* [To do]: Your answer should repeat every record verbatim.

(Stored items)
--- START ---

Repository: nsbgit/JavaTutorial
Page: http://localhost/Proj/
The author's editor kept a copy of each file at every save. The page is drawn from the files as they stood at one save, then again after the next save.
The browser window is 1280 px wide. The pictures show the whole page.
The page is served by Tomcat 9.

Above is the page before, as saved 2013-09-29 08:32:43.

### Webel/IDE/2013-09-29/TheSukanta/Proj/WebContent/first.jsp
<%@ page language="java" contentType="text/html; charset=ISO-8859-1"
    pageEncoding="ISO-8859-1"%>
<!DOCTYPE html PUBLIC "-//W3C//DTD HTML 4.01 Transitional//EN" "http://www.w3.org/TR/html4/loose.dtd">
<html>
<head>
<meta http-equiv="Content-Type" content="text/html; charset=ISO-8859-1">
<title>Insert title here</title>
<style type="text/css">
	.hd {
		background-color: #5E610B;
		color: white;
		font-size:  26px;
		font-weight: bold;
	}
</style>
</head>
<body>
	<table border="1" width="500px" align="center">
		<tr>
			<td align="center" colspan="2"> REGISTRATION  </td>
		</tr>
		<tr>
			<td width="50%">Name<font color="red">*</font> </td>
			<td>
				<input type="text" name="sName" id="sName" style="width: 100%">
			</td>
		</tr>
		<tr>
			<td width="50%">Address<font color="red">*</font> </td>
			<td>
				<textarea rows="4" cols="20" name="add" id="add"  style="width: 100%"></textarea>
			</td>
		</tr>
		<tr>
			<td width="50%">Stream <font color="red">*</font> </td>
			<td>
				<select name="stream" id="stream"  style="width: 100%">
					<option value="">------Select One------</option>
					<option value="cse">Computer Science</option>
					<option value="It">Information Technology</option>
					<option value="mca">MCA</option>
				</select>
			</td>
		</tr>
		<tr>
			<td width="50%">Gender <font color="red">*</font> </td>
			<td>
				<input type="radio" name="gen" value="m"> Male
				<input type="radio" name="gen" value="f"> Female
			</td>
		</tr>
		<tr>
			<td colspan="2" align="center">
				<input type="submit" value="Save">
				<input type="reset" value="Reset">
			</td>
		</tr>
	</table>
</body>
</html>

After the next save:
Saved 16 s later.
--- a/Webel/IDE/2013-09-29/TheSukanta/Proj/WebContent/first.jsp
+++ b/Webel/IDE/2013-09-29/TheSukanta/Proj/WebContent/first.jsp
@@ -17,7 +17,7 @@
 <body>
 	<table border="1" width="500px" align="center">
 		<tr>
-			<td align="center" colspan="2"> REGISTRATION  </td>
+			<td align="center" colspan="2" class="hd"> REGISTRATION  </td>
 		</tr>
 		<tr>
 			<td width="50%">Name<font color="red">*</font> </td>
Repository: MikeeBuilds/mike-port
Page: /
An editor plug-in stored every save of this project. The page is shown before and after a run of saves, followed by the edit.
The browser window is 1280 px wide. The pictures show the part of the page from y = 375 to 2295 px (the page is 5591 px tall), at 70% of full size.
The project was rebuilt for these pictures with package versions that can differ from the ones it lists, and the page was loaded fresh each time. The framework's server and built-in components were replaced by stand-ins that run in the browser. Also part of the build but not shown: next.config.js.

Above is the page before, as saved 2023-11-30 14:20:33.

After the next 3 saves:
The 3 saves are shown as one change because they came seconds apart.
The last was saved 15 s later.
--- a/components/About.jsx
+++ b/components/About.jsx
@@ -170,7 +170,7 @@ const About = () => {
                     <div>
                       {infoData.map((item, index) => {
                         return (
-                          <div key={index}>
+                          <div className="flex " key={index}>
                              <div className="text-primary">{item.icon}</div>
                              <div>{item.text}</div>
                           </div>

--- END ---

* [Response to this exercise]:
Repository: nsbgit/JavaTutorial
Page: http://localhost/Proj/
The author's editor kept a copy of each file at every save. The page is drawn from the files as they stood at one save, then again after the next save.
The browser window is 1280 px wide. The pictures show the whole page.
The page is served by Tomcat 9.

Above is the page before, as saved 2013-09-29 08:32:43.

### Webel/IDE/2013-09-29/TheSukanta/Proj/WebContent/first.jsp
<%@ page language="java" contentType="text/html; charset=ISO-8859-1"
    pageEncoding="ISO-8859-1"%>
<!DOCTYPE html PUBLIC "-//W3C//DTD HTML 4.01 Transitional//EN" "http://www.w3.org/TR/html4/loose.dtd">
<html>
<head>
<meta http-equiv="Content-Type" content="text/html; charset=ISO-8859-1">
<title>Insert title here</title>
<style type="text/css">
	.hd {
		background-color: #5E610B;
		color: white;
		font-size:  26px;
		font-weight: bold;
	}
</style>
</head>
<body>
	<table border="1" width="500px" align="center">
		<tr>
			<td align="center" colspan="2"> REGISTRATION  </td>
		</tr>
		<tr>
			<td width="50%">Name<font color="red">*</font> </td>
			<td>
				<input type="text" name="sName" id="sName" style="width: 100%">
			</td>
		</tr>
		<tr>
			<td width="50%">Address<font color="red">*</font> </td>
			<td>
				<textarea rows="4" cols="20" name="add" id="add"  style="width: 100%"></textarea>
			</td>
		</tr>
		<tr>
			<td width="50%">Stream <font color="red">*</font> </td>
			<td>
				<select name="stream" id="stream"  style="width: 100%">
					<option value="">------Select One------</option>
					<option value="cse">Computer Science</option>
					<option value="It">Information Technology</option>
					<option value="mca">MCA</option>
				</select>
			</td>
		</tr>
		<tr>
			<td width="50%">Gender <font color="red">*</font> </td>
			<td>
				<input type="radio" name="gen" value="m"> Male
				<input type="radio" name="gen" value="f"> Female
			</td>
		</tr>
		<tr>
			<td colspan="2" align="center">
				<input type="submit" value="Save">
				<input type="reset" value="Reset">
			</td>
		</tr>
	</table>
</body>
</html>

After the next save:
Saved 16 s later.
--- a/Webel/IDE/2013-09-29/TheSukanta/Proj/WebContent/first.jsp
+++ b/Webel/IDE/2013-09-29/TheSukanta/Proj/WebContent/first.jsp
@@ -17,7 +17,7 @@
 <body>
 	<table border="1" width="500px" align="center">
 		<tr>
-			<td align="center" colspan="2"> REGISTRATION  </td>
+			<td align="center" colspan="2" class="hd"> REGISTRATION  </td>
 		</tr>
 		<tr>
 			<td width="50%">Name<font color="red">*</font> </td>
Repository: MikeeBuilds/mike-port
Page: /
An editor plug-in stored every save of this project. The page is shown before and after a run of saves, followed by the edit.
The browser window is 1280 px wide. The pictures show the part of the page from y = 375 to 2295 px (the page is 5591 px tall), at 70% of full size.
The project was rebuilt for these pictures with package versions that can differ from the ones it lists, and the page was loaded fresh each time. The framework's server and built-in components were replaced by stand-ins that run in the browser. Also part of the build but not shown: next.config.js.

Above is the page before, as saved 2023-11-30 14:20:33.

After the next 3 saves:
The 3 saves are shown as one change because they came seconds apart.
The last was saved 15 s later.
--- a/components/About.jsx
+++ b/components/About.jsx
@@ -170,7 +170,7 @@ const About = () => {
                     <div>
                       {infoData.map((item, index) => {
                         return (
-                          <div key={index}>
+                          <div className="flex " key={index}>
                              <div className="text-primary">{item.icon}</div>
                              <div>{item.text}</div>
                           </div>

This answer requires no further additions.